* **WORK TO COMPLETE**
Scan the data for "file" and copy each matching line.

(Content revision data)
# # # # #

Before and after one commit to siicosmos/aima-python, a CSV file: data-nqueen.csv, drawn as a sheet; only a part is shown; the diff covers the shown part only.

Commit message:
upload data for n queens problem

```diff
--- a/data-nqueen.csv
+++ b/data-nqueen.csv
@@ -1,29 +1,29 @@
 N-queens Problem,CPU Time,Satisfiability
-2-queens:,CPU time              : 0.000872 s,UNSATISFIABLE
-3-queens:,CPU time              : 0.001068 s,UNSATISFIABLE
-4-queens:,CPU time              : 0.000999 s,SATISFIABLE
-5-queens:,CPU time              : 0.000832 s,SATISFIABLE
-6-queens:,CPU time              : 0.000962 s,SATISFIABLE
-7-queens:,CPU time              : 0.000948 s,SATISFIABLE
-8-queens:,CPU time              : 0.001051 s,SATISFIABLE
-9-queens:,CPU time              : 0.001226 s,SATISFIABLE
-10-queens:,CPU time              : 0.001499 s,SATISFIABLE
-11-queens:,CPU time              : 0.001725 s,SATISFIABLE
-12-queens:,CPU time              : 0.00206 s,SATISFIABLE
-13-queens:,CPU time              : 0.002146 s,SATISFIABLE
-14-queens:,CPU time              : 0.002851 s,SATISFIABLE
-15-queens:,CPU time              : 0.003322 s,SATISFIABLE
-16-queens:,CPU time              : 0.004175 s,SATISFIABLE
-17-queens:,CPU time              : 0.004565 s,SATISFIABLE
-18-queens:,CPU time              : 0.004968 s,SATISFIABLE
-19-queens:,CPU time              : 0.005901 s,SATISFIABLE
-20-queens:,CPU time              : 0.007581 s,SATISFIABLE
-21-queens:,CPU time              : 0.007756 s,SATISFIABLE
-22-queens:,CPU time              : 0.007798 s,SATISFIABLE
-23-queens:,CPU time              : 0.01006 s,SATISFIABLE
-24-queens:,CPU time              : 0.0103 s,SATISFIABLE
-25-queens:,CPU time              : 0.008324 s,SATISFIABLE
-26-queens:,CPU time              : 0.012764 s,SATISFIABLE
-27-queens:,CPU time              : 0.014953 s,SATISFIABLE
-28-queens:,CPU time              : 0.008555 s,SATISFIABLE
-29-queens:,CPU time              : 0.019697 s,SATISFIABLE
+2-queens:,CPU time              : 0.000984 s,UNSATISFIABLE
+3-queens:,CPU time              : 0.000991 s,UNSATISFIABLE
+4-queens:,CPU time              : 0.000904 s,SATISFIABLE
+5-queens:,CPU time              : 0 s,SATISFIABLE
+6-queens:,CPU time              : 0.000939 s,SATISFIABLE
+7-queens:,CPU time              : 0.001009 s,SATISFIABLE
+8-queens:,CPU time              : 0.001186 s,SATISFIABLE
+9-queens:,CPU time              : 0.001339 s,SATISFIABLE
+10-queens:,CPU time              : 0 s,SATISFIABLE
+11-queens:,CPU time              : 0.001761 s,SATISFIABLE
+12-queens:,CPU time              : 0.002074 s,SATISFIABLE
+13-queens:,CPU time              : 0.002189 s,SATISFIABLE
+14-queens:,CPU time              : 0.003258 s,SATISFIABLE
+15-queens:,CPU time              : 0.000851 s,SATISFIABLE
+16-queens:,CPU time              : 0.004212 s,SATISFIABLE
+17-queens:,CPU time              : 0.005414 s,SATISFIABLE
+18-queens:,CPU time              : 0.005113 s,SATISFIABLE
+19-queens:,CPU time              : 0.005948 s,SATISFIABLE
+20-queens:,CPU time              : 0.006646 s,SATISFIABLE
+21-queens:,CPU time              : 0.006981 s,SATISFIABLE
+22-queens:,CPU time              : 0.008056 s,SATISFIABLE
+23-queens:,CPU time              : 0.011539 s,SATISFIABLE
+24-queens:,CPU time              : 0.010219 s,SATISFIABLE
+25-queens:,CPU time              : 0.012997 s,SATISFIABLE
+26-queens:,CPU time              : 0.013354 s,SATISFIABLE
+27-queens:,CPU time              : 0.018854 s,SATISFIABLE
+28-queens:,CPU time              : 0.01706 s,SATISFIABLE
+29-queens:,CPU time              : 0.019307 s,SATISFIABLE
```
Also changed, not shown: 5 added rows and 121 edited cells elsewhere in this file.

# # # # #

* **ANSWER SECTION**
Before and after one commit to siicosmos/aima-python, a CSV file: data-nqueen.csv, drawn as a sheet; only a part is shown; the diff covers the shown part only.
Also changed, not shown: 5 added rows and 121 edited cells elsewhere in this file.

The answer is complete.